Not just devoted eclipse-chasers but millions of others were able to view the longest solar eclipse of the century as it passed over Asia Wednesday.
This time, he and his busload of eclipse-chasers fanned out around a half-built gas station outside Wuhan, in central China. As the moon passed in front of the sun, dogs barked and roosters crowed. Nocturnal flowers opened, only to close again minutes later. Fiery prominences shot from the aura of the sun shining behind the moon.
Dr. Maley – who runs the Astronomical Society of NASA's Johnson Space Center in Houston – has seen such wonders all before. But, he says, this eclipse was different, because millions of people got to see it.
"You could say that's what made this one special. It was probably viewed by more people than ever before," says Maley, who handed out glasses to protect onlookers from the ultraviolet rays. "Everybody seemed to have a really good time."
Eclipses often pass unnoticed
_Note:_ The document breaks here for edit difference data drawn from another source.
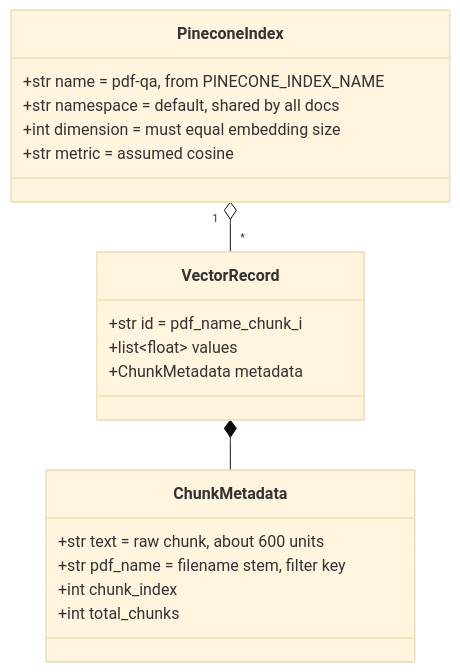
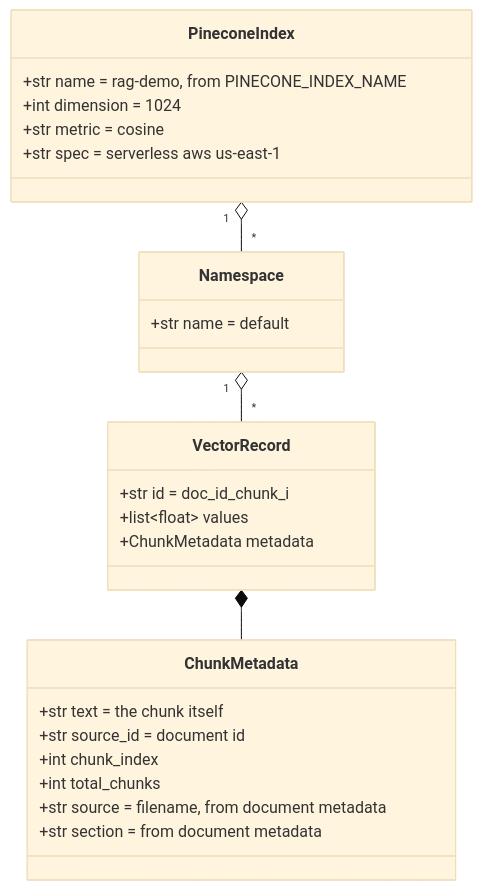
One commit to lsolor/korg-pdf-qa changed the seventh of 19 diagrams in ARCHITECTURE.md. Above: the diagram before and after it, drawn with Mermaid (base theme). The commit also changed other lines of this file, not shown here.

First line of the commit message:
Update ARCHITECTURE.md for the script-based RAG pipeline

````diff
--- a/ARCHITECTURE.md
+++ b/ARCHITECTURE.md
@@ -317,22 +320,28 @@
 ```mermaid
 classDiagram
     class PineconeIndex {
-        +str name = pdf-qa, from PINECONE_INDEX_NAME
-        +str namespace = default, shared by all docs
-        +int dimension = must equal embedding size
-        +str metric = assumed cosine
+        +str name = rag-demo, from PINECONE_INDEX_NAME
+        +int dimension = 1024
+        +str metric = cosine
+        +str spec = serverless aws us-east-1
+    }
+    class Namespace {
+        +str name = default
     }
     class VectorRecord {
-        +str id = pdf_name_chunk_i
+        +str id = doc_id_chunk_i
         +list~float~ values
         +ChunkMetadata metadata
     }
     class ChunkMetadata {
-        +str text = raw chunk, about 600 units
-        +str pdf_name = filename stem, filter key
+        +str text = the chunk itself
+        +str source_id = document id
         +int chunk_index
         +int total_chunks
+        +str source = filename, from document metadata
+        +str section = from document metadata
     }
-    PineconeIndex "1" o-- "*" VectorRecord
+    PineconeIndex "1" o-- "*" Namespace
+    Namespace "1" o-- "*" VectorRecord
     VectorRecord *-- ChunkMetadata
 ```
````
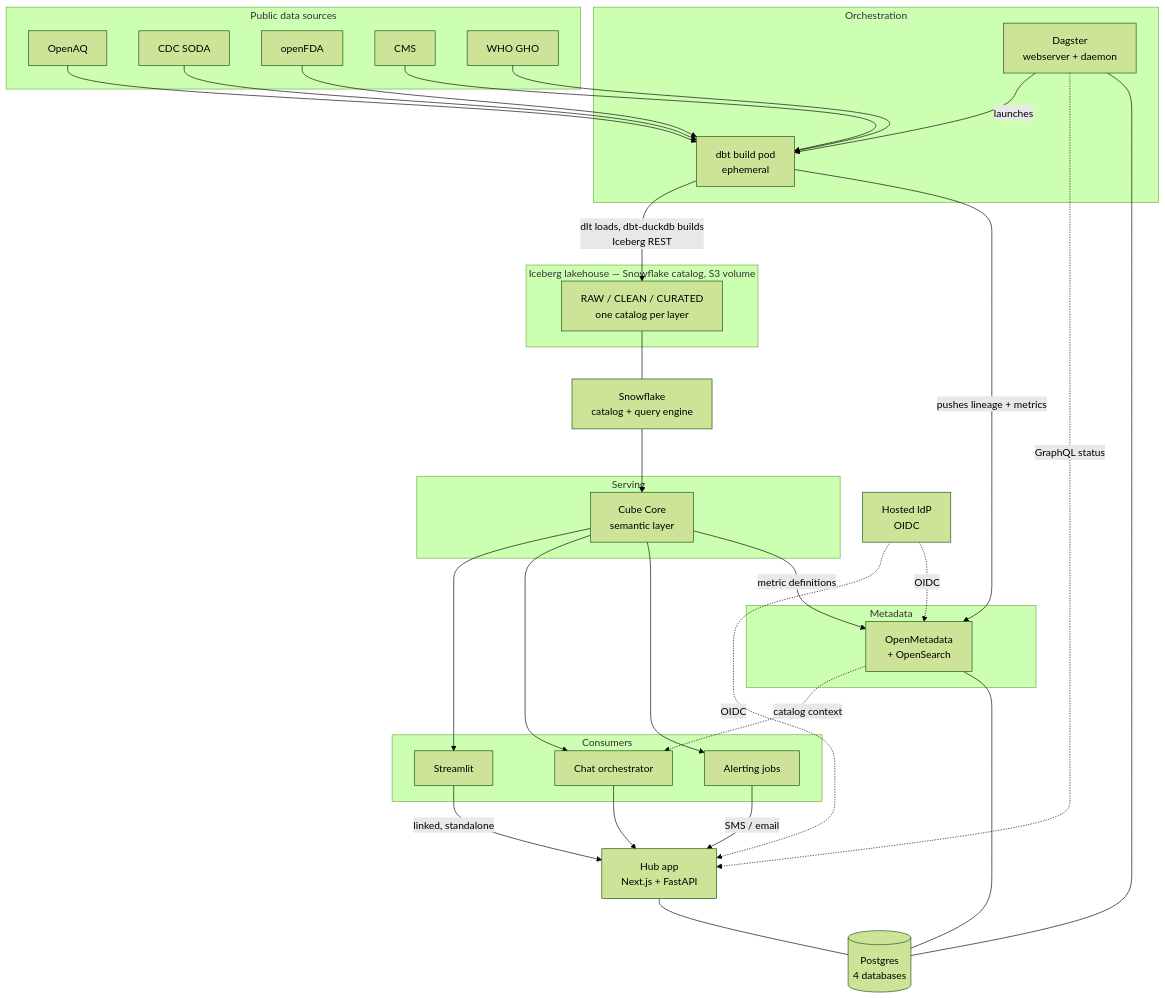
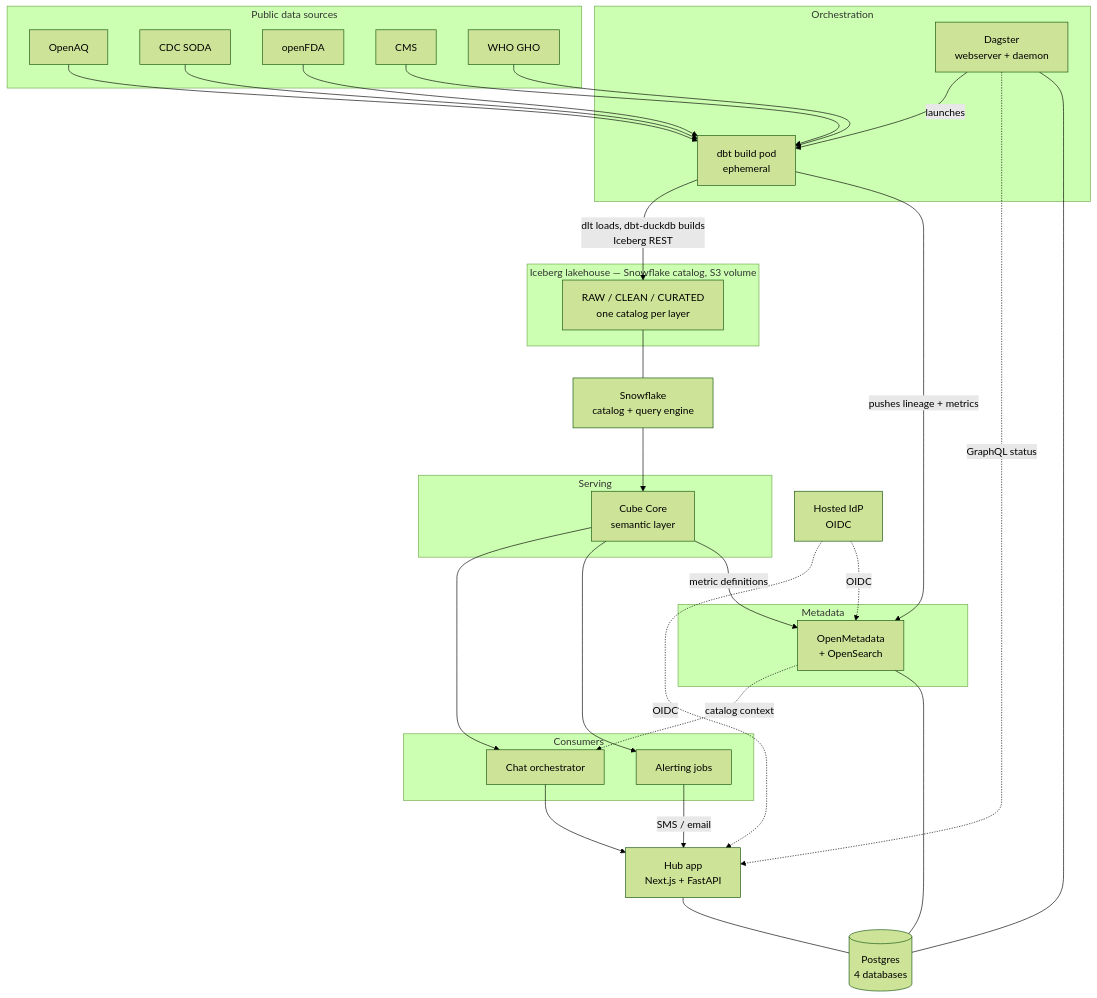
Before and after one commit to kgmcquate/open-health-data-platform: the first of 3 diagrams in docs/ARCHITECTURE.md, drawn with Mermaid (forest theme). The commit also changed other lines of this file and 49 other files, not shown here.

````diff
--- a/docs/ARCHITECTURE.md
+++ b/docs/ARCHITECTURE.md
@@ -35,60 +35,57 @@
 ```mermaid
 flowchart TB
     subgraph external["Public data sources"]
         S1["OpenAQ"]
         S2["CDC SODA"]
         S3["openFDA"]
         S4["CMS"]
         S5["WHO GHO"]
     end
 
     subgraph orchestration["Orchestration"]
         DAG["Dagster<br/>webserver + daemon"]
         BUILD["dbt build pod<br/>ephemeral"]
     end
 
     subgraph storage["Iceberg lakehouse — Snowflake catalog, S3 volume"]
         LAKE["RAW / CLEAN / CURATED<br/>one catalog per layer"]
     end
 
     subgraph serving["Serving"]
         CUBE["Cube Core<br/>semantic layer"]
     end
 
     subgraph consumers["Consumers"]
-        DASH["Streamlit"]
         BOT["Chat orchestrator"]
         ALERT["Alerting jobs"]
     end
 
     subgraph meta["Metadata"]
         OM["OpenMetadata<br/>+ OpenSearch"]
     end
 
     APP["Hub app<br/>Next.js + FastAPI"]
     IDP["Hosted IdP<br/>OIDC"]
     PG[("Postgres<br/>4 databases")]
 
     SNOW["Snowflake<br/>catalog + query engine"]
 
     S1 & S2 & S3 & S4 & S5 --> BUILD
     DAG -->|launches| BUILD
     BUILD -->|dlt loads, dbt-duckdb builds<br/>Iceberg REST| LAKE
     LAKE --- SNOW
     SNOW --> CUBE
-    CUBE --> DASH
     CUBE --> BOT
     CUBE --> ALERT
     ALERT -->|SMS / email| APP
     BOT --> APP
-    DASH -->|linked, standalone| APP
     DAG -.->|GraphQL status| APP
     OM -.->|catalog context| BOT
     BUILD -->|pushes lineage + metrics| OM
     CUBE -->|metric definitions| OM
     IDP -.->|OIDC| APP
     IDP -.->|OIDC| OM
     DAG --- PG
     OM --- PG
     APP --- PG
 ```
````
Solar eclipses typically are visible every six, 12, or 18 months – but can often only be glimpsed from the middle of the ocean. Maley's eclipse-chasing has taken him from Acapulco, where saw his first total solar eclipse in 1973, to the sparsely populated Gobi Desert in western China last year.